Some idea is to write the cumulative distribution function:

F$_{X_1+X_2+...+X_n}$(a) = P(X$_1$ + X$_2$ + ... + X$_n$ $\leq$ a) = $\idotsint$ f$_{X_1}$(x$_1$)f$_{X_2}$(x$_2$) $\cdots$ $\cdots$ f$_{X_n}$(x$_n$)d$_{x_1}$d$_{x_2}$$\cdots$d$_{x_n}$

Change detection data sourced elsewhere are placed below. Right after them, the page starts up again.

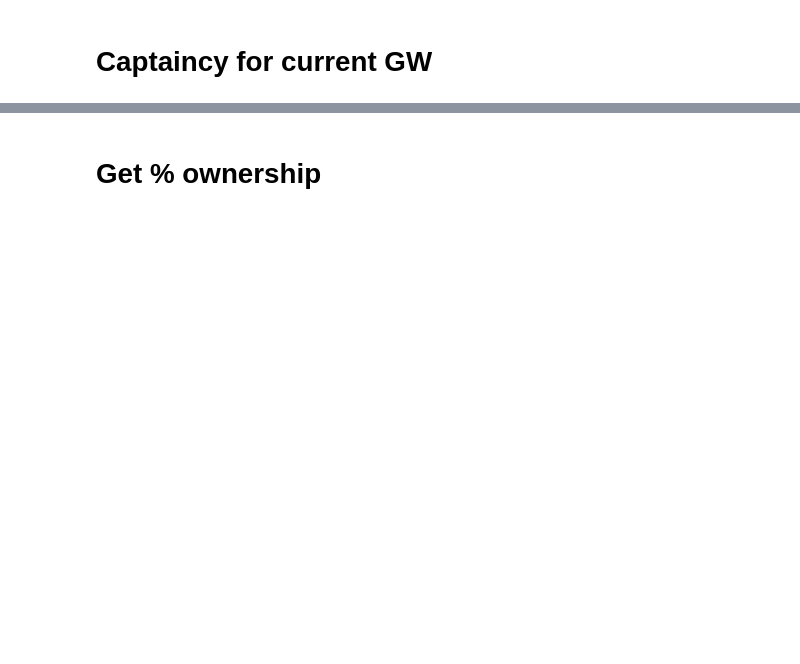
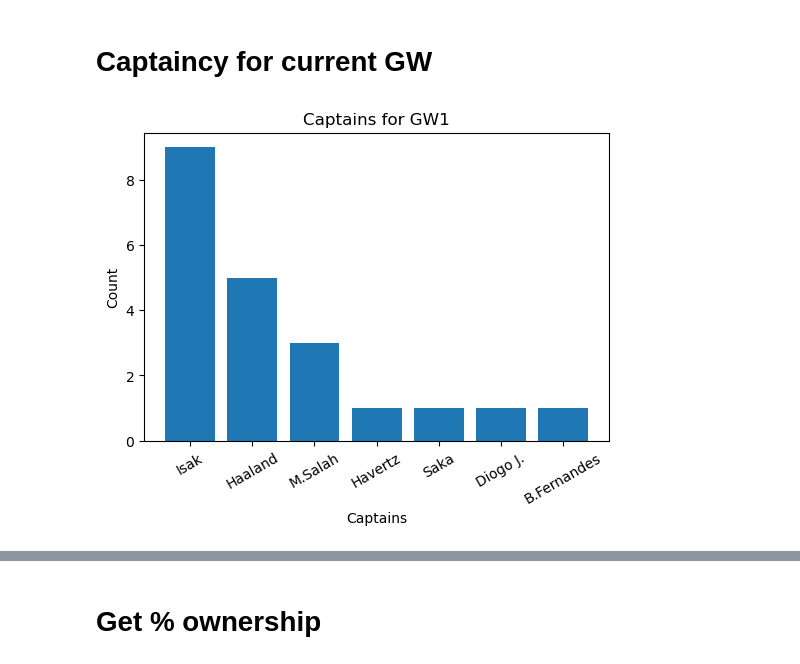
Before and after one commit to fajardgb/FPL-viz, a Jupyter notebook: league_user_viz/get_current_gw_data.ipynb, the cells around one changed output, grey strips where cells are left out. Drawn from its saved outputs; the diff is of its cells as text; code cells hidden in the pictures; blank space fills up the shorter version.

```diff
--- a/league_user_viz/get_current_gw_data.ipynb
+++ b/league_user_viz/get_current_gw_data.ipynb
@@ -79,7 +79,7 @@ plot_active_chips(user_ids, GW, save_dir=f'league_{league_id}/output/GW{GW}/acti
 # %% [markdown]
 # Captaincy for current GW
 # %%
-def plot_captaincy(user_ids, GW, save_dir=f'league_{league_id}/output/GW{GW}/captaincy_GW{GW}.png'):
+def plot_captaincy(user_ids, GW, save_dir=f'league_{league_id}/output/GW{GW}'):
     # to store captains
     captains = []
 
@@ -112,7 +112,9 @@ def plot_captaincy(user_ids, GW, save_dir=f'league_{league_id}/output/GW{GW}/cap
     if save_dir:
         if not os.path.exists(save_dir):
             os.makedirs(save_dir)
-        plt.savefig(save_dir)
+        plt.savefig(f'{save_dir}/captaincy_GW{GW}.png')
     plt.show()
 # %%
-plot_captaincy(user_ids, GW, save_dir=f'league_{league_id}/output/GW{GW}/captaincy_GW{GW}.png')
+plot_captaincy(user_ids, GW, save_dir=f'league_{league_id}/output/GW{GW}')
+# %% [output]
+[figure, added]
```
Also changed, not shown: parts of 9 cells of this notebook, 33 other files.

But feel hard to continue. Any suggestions?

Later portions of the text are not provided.